Exercise objective: From the first record to the last, write out each one exactly.

Stored data:
----------

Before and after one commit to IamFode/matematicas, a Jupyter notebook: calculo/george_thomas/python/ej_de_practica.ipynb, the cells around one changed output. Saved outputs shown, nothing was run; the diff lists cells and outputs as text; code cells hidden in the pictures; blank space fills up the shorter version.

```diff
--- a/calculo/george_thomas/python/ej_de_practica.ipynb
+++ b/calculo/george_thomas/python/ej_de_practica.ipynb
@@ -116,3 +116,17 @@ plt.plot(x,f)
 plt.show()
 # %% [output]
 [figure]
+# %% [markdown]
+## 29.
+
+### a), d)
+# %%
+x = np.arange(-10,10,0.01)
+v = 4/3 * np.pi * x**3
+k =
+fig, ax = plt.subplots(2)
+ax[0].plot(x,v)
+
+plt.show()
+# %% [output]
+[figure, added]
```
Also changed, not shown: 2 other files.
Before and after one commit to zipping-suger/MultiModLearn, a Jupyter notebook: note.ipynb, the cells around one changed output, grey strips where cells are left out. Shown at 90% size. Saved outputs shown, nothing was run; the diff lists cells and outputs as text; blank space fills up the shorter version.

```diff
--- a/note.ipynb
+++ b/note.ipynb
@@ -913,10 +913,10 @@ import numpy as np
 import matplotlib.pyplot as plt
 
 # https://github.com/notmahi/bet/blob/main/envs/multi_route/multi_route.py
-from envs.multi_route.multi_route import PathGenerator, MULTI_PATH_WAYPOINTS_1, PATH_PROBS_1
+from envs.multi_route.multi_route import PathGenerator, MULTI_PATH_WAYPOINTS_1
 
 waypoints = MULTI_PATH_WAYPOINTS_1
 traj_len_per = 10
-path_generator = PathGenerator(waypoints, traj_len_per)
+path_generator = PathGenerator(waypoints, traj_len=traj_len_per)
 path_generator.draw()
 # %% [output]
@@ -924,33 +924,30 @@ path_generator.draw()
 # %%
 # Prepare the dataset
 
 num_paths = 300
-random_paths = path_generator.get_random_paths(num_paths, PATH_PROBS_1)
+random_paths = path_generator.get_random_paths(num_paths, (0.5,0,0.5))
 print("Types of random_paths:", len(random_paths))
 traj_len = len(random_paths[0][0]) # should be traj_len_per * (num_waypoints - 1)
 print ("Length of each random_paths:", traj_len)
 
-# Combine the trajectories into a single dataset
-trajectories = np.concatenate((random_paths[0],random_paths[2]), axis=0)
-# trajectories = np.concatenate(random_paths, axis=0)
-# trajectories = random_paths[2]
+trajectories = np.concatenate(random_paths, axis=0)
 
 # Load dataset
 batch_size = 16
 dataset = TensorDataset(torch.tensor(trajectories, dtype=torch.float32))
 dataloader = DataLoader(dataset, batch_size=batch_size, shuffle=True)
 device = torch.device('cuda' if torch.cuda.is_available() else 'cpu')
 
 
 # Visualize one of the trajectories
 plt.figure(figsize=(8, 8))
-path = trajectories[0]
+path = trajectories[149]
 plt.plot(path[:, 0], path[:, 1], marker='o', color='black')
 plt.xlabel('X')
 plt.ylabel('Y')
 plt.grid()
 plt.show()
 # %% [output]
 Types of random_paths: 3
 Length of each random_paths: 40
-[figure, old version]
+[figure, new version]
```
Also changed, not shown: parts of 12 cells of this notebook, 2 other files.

----------

Output of the task:
Before and after one commit to IamFode/matematicas, a Jupyter notebook: calculo/george_thomas/python/ej_de_practica.ipynb, the cells around one changed output. Saved outputs shown, nothing was run; the diff lists cells and outputs as text; code cells hidden in the pictures; blank space fills up the shorter version.

```diff
--- a/calculo/george_thomas/python/ej_de_practica.ipynb
+++ b/calculo/george_thomas/python/ej_de_practica.ipynb
@@ -116,3 +116,17 @@ plt.plot(x,f)
 plt.show()
 # %% [output]
 [figure]
+# %% [markdown]
+## 29.
+
+### a), d)
+# %%
+x = np.arange(-10,10,0.01)
+v = 4/3 * np.pi * x**3
+k =
+fig, ax = plt.subplots(2)
+ax[0].plot(x,v)
+
+plt.show()
+# %% [output]
+[figure, added]
```
Also changed, not shown: 2 other files.
Before and after one commit to zipping-suger/MultiModLearn, a Jupyter notebook: note.ipynb, the cells around one changed output, grey strips where cells are left out. Shown at 90% size. Saved outputs shown, nothing was run; the diff lists cells and outputs as text; blank space fills up the shorter version.

```diff
--- a/note.ipynb
+++ b/note.ipynb
@@ -913,10 +913,10 @@ import numpy as np
 import matplotlib.pyplot as plt
 
 # https://github.com/notmahi/bet/blob/main/envs/multi_route/multi_route.py
-from envs.multi_route.multi_route import PathGenerator, MULTI_PATH_WAYPOINTS_1, PATH_PROBS_1
+from envs.multi_route.multi_route import PathGenerator, MULTI_PATH_WAYPOINTS_1
 
 waypoints = MULTI_PATH_WAYPOINTS_1
 traj_len_per = 10
-path_generator = PathGenerator(waypoints, traj_len_per)
+path_generator = PathGenerator(waypoints, traj_len=traj_len_per)
 path_generator.draw()
 # %% [output]
@@ -924,33 +924,30 @@ path_generator.draw()
 # %%
 # Prepare the dataset
 
 num_paths = 300
-random_paths = path_generator.get_random_paths(num_paths, PATH_PROBS_1)
+random_paths = path_generator.get_random_paths(num_paths, (0.5,0,0.5))
 print("Types of random_paths:", len(random_paths))
 traj_len = len(random_paths[0][0]) # should be traj_len_per * (num_waypoints - 1)
 print ("Length of each random_paths:", traj_len)
 
-# Combine the trajectories into a single dataset
-trajectories = np.concatenate((random_paths[0],random_paths[2]), axis=0)
-# trajectories = np.concatenate(random_paths, axis=0)
-# trajectories = random_paths[2]
+trajectories = np.concatenate(random_paths, axis=0)
 
 # Load dataset
 batch_size = 16
 dataset = TensorDataset(torch.tensor(trajectories, dtype=torch.float32))
 dataloader = DataLoader(dataset, batch_size=batch_size, shuffle=True)
 device = torch.device('cuda' if torch.cuda.is_available() else 'cpu')
 
 
 # Visualize one of the trajectories
 plt.figure(figsize=(8, 8))
-path = trajectories[0]
+path = trajectories[149]
 plt.plot(path[:, 0], path[:, 1], marker='o', color='black')
 plt.xlabel('X')
 plt.ylabel('Y')
 plt.grid()
 plt.show()
 # %% [output]
 Types of random_paths: 3
 Length of each random_paths: 40
-[figure, old version]
+[figure, new version]
```
Also changed, not shown: parts of 12 cells of this notebook, 2 other files.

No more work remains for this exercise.